Last week Halloween made us think about pumpkins. Some we eat and some we decorate. But do you know why?
The Irish brought the tradition of pumpkin carving to America. The Irish originally started carving turnips for their ancient holiday. Irish immigrants to the U.S. found pumpkins were in abundance — and much easier to carve.
Pumpkins are actually a squash that dates back to 7000 and 5500 BC. They were thought to have originated in North America. The name means “large melon” in Greek. The French adapted this word to pompon. The British changed it to pumpion and later American colonists changed the name to pumpkin.
Pumpkins are grown all over the world except Antarctica. The United States, Canada, Mexico, India and China are the biggest international producers.
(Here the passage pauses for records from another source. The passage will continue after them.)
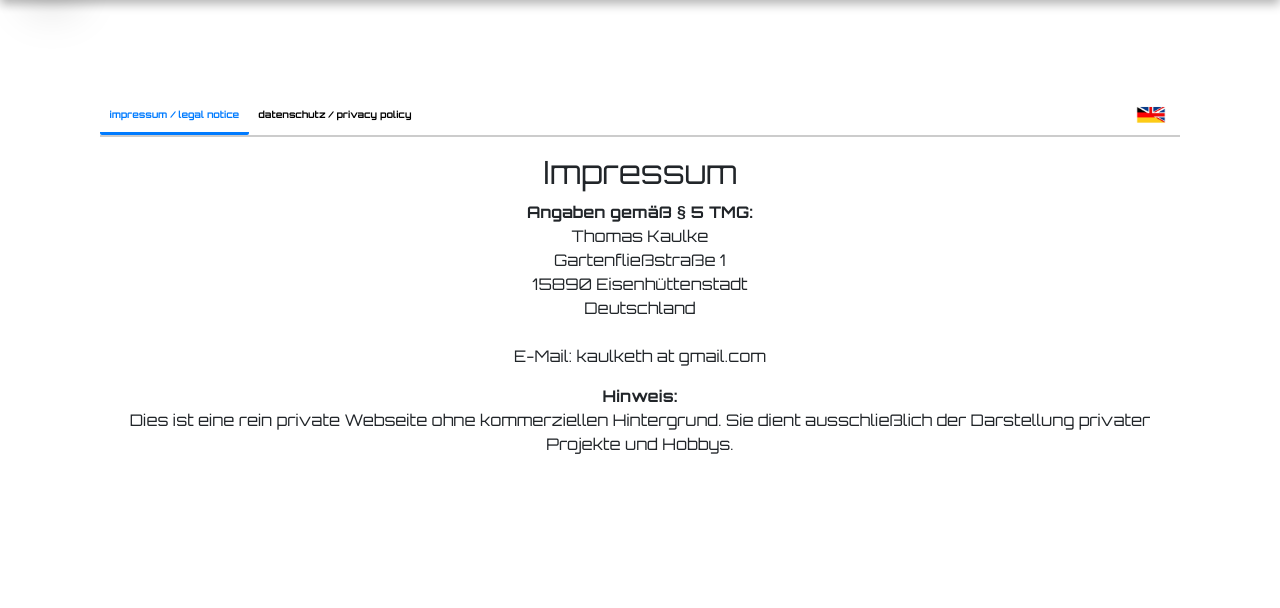
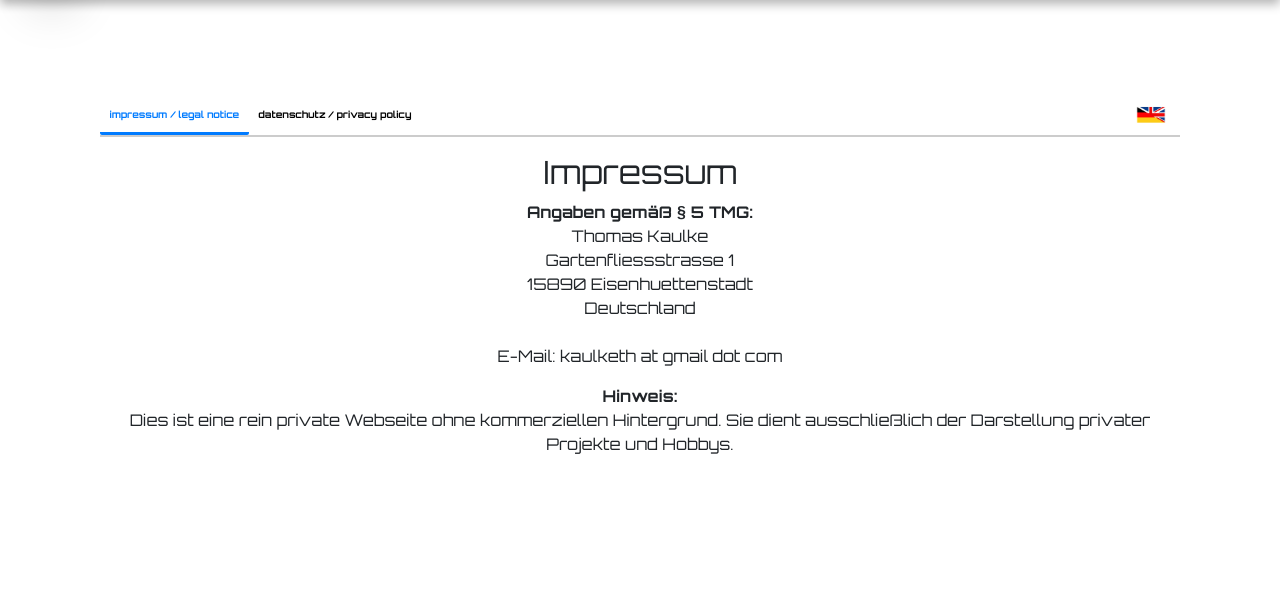
Before and after one commit to kaulketh/KobraPiV2, a Flask app: page /kobra/privacy in a window 1280 px wide. Shown: the part 62-670 px from the top of the page. Run offline with Flask 3, Linux system fonts and the light colour scheme; parts of the project's set-up code (start-up, migrations or seed data) failed here and were passed over; some libraries are stand-ins or nearby versions.

Commit message:
update address

```diff
--- a/www/templates/includes/content_address.htm
+++ b/www/templates/includes/content_address.htm
@@ -1,5 +1,5 @@
 Thomas Kaulke<br>
-Gartenfließstraße 1<br>
-15890 Eisenhüttenstadt<br>
+Gartenfliessstrasse 1<br>
+15890 Eisenhuettenstadt<br>
 Deutschland<br><br>
-E-Mail: kaulketh at gmail.com
+E-Mail: kaulketh at gmail dot com
```
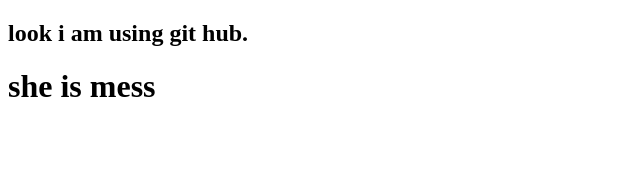
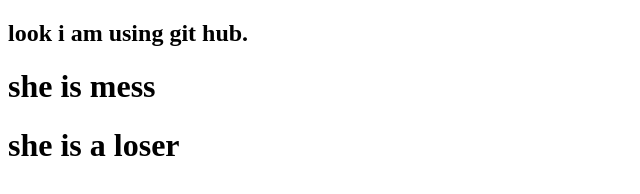
Before and after one commit to Abu-Hojayfa/my-first-website, a plain HTML site: page my-first-website/index.html in a window 1280 px wide. Shown: the whole page, without its empty margins (0-640 px from the left). Drawn offline with Linux system fonts and the light colour scheme.

Commit message:
branch but first

```diff
--- a/my-first-website/index.html
+++ b/my-first-website/index.html
@@ -12,5 +12,8 @@
     </h2>
 
     <h1> she is mess</h1>
+
+    <h1> she is a loser</h1>
+
 </body>
 </html>
```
According to the Illinois Department of Agriculture 95 percent of the U.S. crop intended for processing is grown in Illinois.
Morton, Ill. is the self-proclaimed pumpkin capital of the world due to Libby Corporation’s pumpkin industry. Nestle’s pumpkin packing plant processes 90 percent of the canned pumpkin eaten in the U.S.
Indiana, Ohio, Pennsylvania and California add to the 1.5 billion pounds produced every year.
Pumpkins produce male and female flowers. The honeybee plays a significant role in fertilizing most commercial plantings. One hive is used per acre. If the bees are not available the grower often pollinates by hand.
Did you know pumpkins contain potassium and vitamin A? This squash is 90 percent water. The flowers, the fleshy shell, leaves and seed are edible. The ripe pumpkin can be boiled, steamed, or roasted. Pumpkins that are a little green may be eaten the same way as zucchini.
When you buy pumpkin in a can, check the label. Commercially canned “pumpkin” puree and fillings are sometimes butternut squash and not pumpkin. If you want the true pumpkin taste, buy a pie pumpkin and slice it in half. Cover with plastic wrap and cook in the microwave for 15 to 30 minutes until the flesh is soft. It can be used for pies, cookies, puddings, or eaten with a little butter. Baking is another option. Throw the cooked pumpkin in a blender with your pie ingredients for a fast, smooth filling for your pumpkin pie.
The high fiber contained in pumpkin is sometime recommended by veterinarians for cats and dogs with digestive ailments. Raw pumpkin is added to regular food for poultry to aid in egg production.
The current record for the biggest pumpkin is held by Ron Wallace with an Atlantic Giant pumpkin weighing in at 2,009 pounds. This record was set in 2012. Is this the year for a new record?
Pumpkins are in season until Thanksgiving so take advantage of the fresh taste.